Tuesday, December 4, 2007

...starting at center...E.J. Corey....

Yesterday I got an email from the folks at Wiley Scientific. They wanted me to know that the current issue of Journal of Pharmaceutical Sciences was available free of charge. The complimentary online access is in honor of Professor William Higuchi. I first thought to myself, "who the hell is William Higuchi." After further thought I realized, if a publication such as this is going to make such a fuss over someone, that someone is probably very important in that field. Perhaps I am a bit naive when it comes to the big players in the world of pharmaceutics. Well, to be honest, I should drop the "perhaps" in that last sentence.

I found myself in the same situation I find my students in. Most of my students (at least early on) have never heard of E.J. Corey, Woodward, Sharpless, Trost, Grubbs, etc... I had never heard of Higuchi but upon reading the article in the JPS and on his website, I realized he is quite the deal in pharmaceutics.

I'm much more familiar with organic chemists. A few years ago, as a way of putting the players in this field in perspective for my students, I started using sports analogies. This worked for 80% of my students. The other 20% were annoyed that once again I had boiled something down to sports [1].

I'll stick with the NBA since most of the players are fairly recognizable.
E.J. Corey is the Larry Bird of Chemistry
Grubbs is the Kobe Bryant of Chemistry
Sharpless is the Magic Johnson of Chemistry
Hoffmann is the Scottie Pippen of Chemistry
Nicolaou is the Karl Malone of Chemistry

These are fairly big names and they correspond to big names in the NBA. Frankly, the names get swapped around all of the time, but the point is made that if Chemistry was a spectator sport, we would know all of these names.

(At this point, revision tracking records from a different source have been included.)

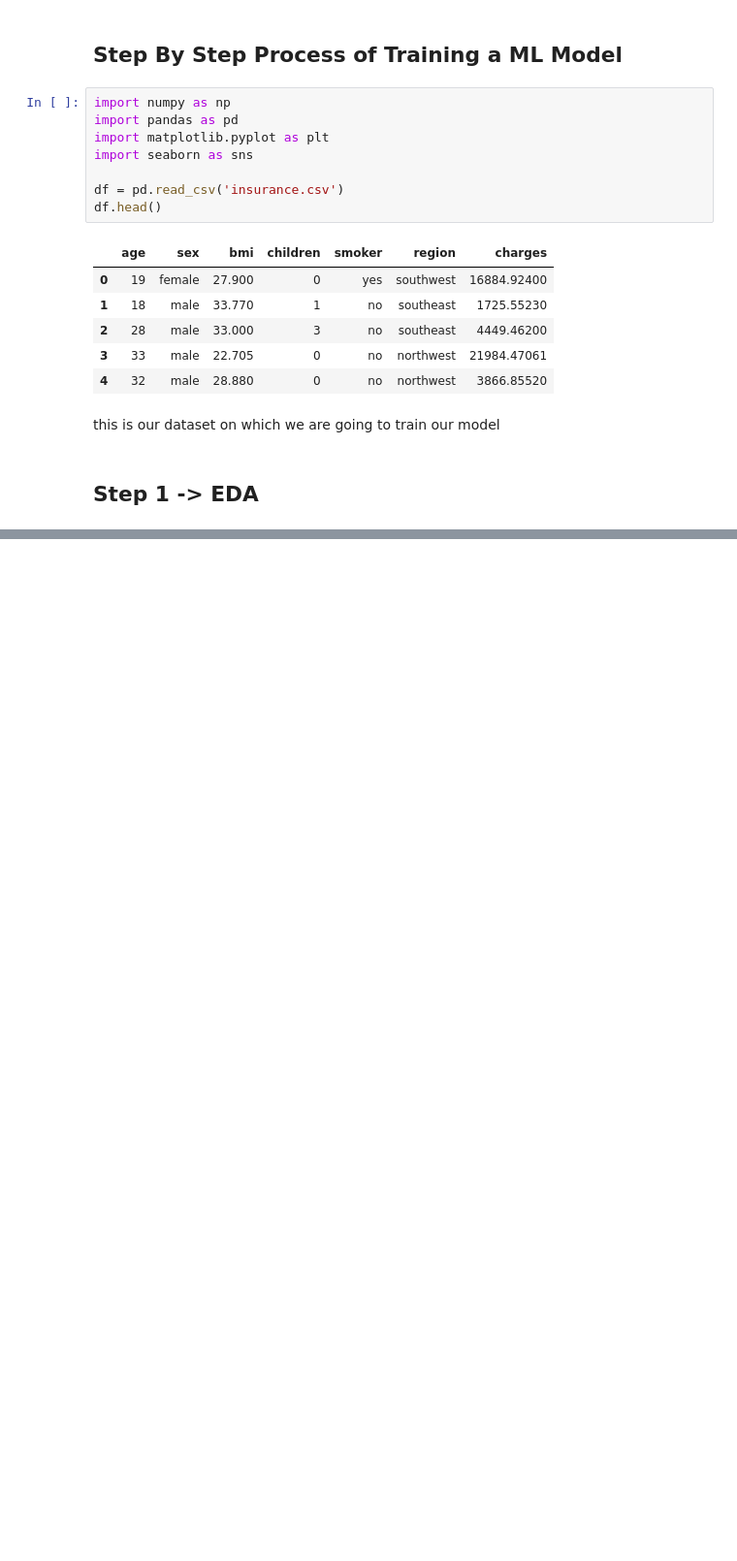
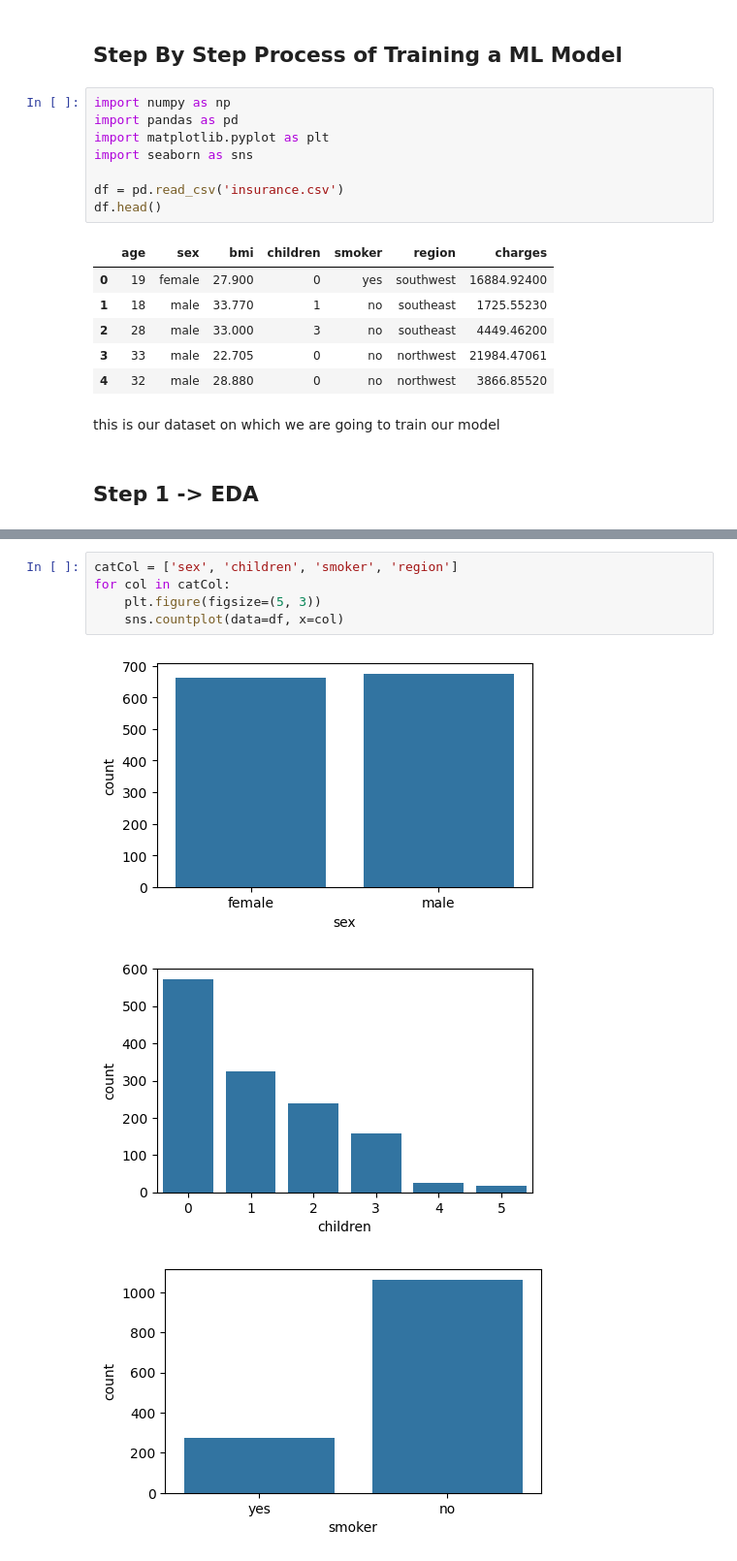
Before and after one commit to Mohitgoswami18/ML-DS-Journey, a Jupyter notebook: 07_Basics_Of_Machine_Learning/Project_01/code.ipynb, the cells around one changed output, grey strips where cells are left out. Shown at 97% size. Drawn from its saved outputs; the diff is of its cells as text; blank space fills up the shorter version.

```diff
--- a/07_Basics_Of_Machine_Learning/Project_01/code.ipynb
+++ b/07_Basics_Of_Machine_Learning/Project_01/code.ipynb
@@ -21,0 +70,9 @@ this is our dataset on which we are going to train our model
+# %%
+catCol = ['sex', 'children', 'smoker', 'region']
+for col in catCol:
+    plt.figure(figsize=(5, 3))
+    sns.countplot(data=df, x=col)
+# %% [output]
+[figure, added]
+[figure, added]
+[figure, added]
```
Also changed, not shown: parts of 31 cells of this notebook.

So, who are your superstar chemists and what sports figure are they analogous to? Who is the Michael Jordan of Chemistry? Better yet, who is the Luke Walton, Stephan Marbury, Vlade Divacs etc... of Chemistry?

[1] For me, most of my analogies involve sports or kindergarteners, but the kindergartener thing is another post.


Russ said...

Emil Fischer is the James Naismith of Organic Chemistry.

Chemgeek said...


I tried to stay away from the old school guys. There's just too many.